What is the point of a Friendship if it fades?




I’ve been asking far too few questions lately.

Usually when I share something with you here, I want to give you something to be excited about, someplace you can dream to see someday.

But today, as I was triaging through old files, I came across a folder on my Mac called “Friend Docs,” resulting in a cascading series of events that led me straight down Memory Lane.

You see, ever since I got a new iPod, I’ve been shooting ABSURD amounts of HD video, and it’s filling up my drive faster that I anticipated. Turns out, a surprisingly large chunk of my space was also going to files that people have sent me over the past decade or so. Within the “Friend Docs” folder were photos of people I haven’t talked to in years. A Japanese musician, a German photographer, a graphic designer from New England. I suddenly wondered why I hadn’t spoken to them in so long and what their lives had become.

Now, don’t get me wrong. I know I’m not expected to stay in touch with all of them. Sometimes connections just fade naturally. Travel has taught me this. Life has taught me this. And I get it. I accept it. Usually, I even welcome it, because when we let go of a connection that doesn’t resonate with us, we make space for something even better to come through.

I am living proof of this.

But as I shuffled through old videos and photos (even pictures of post cards), I couldn’t help but get a bit melancholic. Once upon a time, these files had meant so much to me. And now I didn’t care at all about most of them. Only a few, the few that sparked a memory, held any remaining value for me.

And I couldn’t help but ask myself: What was the point of these friendships? We don’t stay in touch any more, so were they a waste of time? Was I pursing a weak friendship connection in the first place with some of these people? Perhaps. Perhaps.

Heck, I used to have a pretty good Japanese vocabulary! (Reminded of this by a screenshot of me Skyping with an old Japanese friend.) When I try and read hiragana now, I almost feel embarrassed at how much I’ve forgotten. What was the point? What was the point of any of this if my memory for language is like a sieve?

Stepping into a flooded fieldI let this thought stew for a while, and this afternoon I decided to go for a walk.

Outside, I discovered that a nearby stream had flooded, no doubt from all of the recent snowmelt. I’d been here dozens of times, maybe hundreds, and I’d never seen it like this — like a perfect mirror had been placed slightly above the landscape, and I stepped into the water with my waterproof shoes (just because I could).

Then I realized something.

In this changed environment, the stronger elements, often the older elements, reached out of the water easily. They would be fine.

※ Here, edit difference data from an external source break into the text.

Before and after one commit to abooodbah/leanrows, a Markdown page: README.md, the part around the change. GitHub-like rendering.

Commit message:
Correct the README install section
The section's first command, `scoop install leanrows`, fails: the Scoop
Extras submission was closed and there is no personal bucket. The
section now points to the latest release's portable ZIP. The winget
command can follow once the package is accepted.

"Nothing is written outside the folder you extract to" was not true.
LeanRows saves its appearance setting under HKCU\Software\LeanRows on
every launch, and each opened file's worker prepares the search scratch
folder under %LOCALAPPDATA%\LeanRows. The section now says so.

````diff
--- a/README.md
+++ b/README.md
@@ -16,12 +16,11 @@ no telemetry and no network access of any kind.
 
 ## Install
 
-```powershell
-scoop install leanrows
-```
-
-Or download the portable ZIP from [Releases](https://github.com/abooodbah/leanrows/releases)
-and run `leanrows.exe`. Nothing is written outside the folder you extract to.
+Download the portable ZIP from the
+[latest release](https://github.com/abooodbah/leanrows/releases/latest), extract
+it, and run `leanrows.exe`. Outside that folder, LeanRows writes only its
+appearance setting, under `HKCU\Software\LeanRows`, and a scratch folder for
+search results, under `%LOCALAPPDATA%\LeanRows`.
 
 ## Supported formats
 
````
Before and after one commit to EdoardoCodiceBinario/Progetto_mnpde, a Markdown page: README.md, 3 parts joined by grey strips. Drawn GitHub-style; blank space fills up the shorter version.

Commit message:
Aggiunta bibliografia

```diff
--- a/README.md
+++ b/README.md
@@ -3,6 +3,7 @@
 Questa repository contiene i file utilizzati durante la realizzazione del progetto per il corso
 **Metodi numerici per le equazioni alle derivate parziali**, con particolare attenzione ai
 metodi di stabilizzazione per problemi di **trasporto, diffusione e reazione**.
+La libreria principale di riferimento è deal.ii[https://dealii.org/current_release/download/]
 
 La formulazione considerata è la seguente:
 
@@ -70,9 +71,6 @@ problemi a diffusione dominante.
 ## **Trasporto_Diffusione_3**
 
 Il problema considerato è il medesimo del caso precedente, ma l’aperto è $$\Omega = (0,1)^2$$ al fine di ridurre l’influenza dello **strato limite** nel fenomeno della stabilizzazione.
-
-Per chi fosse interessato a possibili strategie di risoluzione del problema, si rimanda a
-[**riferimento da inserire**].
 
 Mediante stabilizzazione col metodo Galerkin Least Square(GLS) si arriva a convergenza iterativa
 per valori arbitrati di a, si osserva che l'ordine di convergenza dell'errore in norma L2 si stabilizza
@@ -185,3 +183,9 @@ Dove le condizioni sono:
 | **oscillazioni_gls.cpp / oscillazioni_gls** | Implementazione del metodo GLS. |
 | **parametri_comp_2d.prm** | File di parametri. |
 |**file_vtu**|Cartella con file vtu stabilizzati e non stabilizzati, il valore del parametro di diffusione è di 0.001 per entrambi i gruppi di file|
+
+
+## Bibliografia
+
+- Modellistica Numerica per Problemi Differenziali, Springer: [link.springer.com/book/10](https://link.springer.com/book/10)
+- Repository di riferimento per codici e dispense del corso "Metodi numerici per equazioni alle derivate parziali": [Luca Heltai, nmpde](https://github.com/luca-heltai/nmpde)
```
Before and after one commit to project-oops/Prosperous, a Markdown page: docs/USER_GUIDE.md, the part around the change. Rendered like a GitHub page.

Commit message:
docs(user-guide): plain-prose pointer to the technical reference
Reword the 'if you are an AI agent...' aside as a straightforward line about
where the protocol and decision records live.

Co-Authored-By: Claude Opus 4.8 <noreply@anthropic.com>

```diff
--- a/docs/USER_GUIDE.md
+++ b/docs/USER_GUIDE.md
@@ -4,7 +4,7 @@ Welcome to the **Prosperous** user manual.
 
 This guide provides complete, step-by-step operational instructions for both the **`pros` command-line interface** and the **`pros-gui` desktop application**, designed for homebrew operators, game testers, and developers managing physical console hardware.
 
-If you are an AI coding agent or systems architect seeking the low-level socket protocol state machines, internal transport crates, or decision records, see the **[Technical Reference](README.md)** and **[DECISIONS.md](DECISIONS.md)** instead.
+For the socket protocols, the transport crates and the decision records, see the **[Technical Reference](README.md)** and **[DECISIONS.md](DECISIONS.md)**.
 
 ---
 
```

A tree rising over a flooded field

I reflected: perhaps the passage of time is like a slowly rising flood. The memories are still there, submerged, but they aren’t always available for me to consciously access. And each of those memories has roots that go deep, even if I can’t see them. They reinforce other memories. (It’s all one big neurological network, right?)

It’s funny, because I’ve had this attitude toward relationships for a while now, that if something ends, that doesn’t mean it’s a failure. As long as I learned something, as long as I grew, it’s not a loss. But I guess I wasn’t applying this same belief to friendships. Or at least, not all of them.

But it remains true.

As I stood out and reflected upon my own reflection in the water, I realized: even if I learned another language fluently from a friend and then forgot it because the friendship faded, there would be growth in that, even if I couldn’t put my finger on exactly what I’d learned about life. Even if I completely forgot the language afterward, it would still be worth it.

And then I expanded upon it. I realized that everyone I’ve ever met, no matter how briefly I’ve known them, has added to my learning in some way. Either they’ve provided more data for me to realize something new about humanity has a whole, or just provided a minor perspective shift, the learning is there, no matter how small.

In the end, not everything has to be remembered. And not everything has to be practical. It just has to be experienced honestly.

That’s something I expect I’ll have to keep telling myself.

What about you? From traveller to traveller:
How do you react when you reflect on friendships long faded?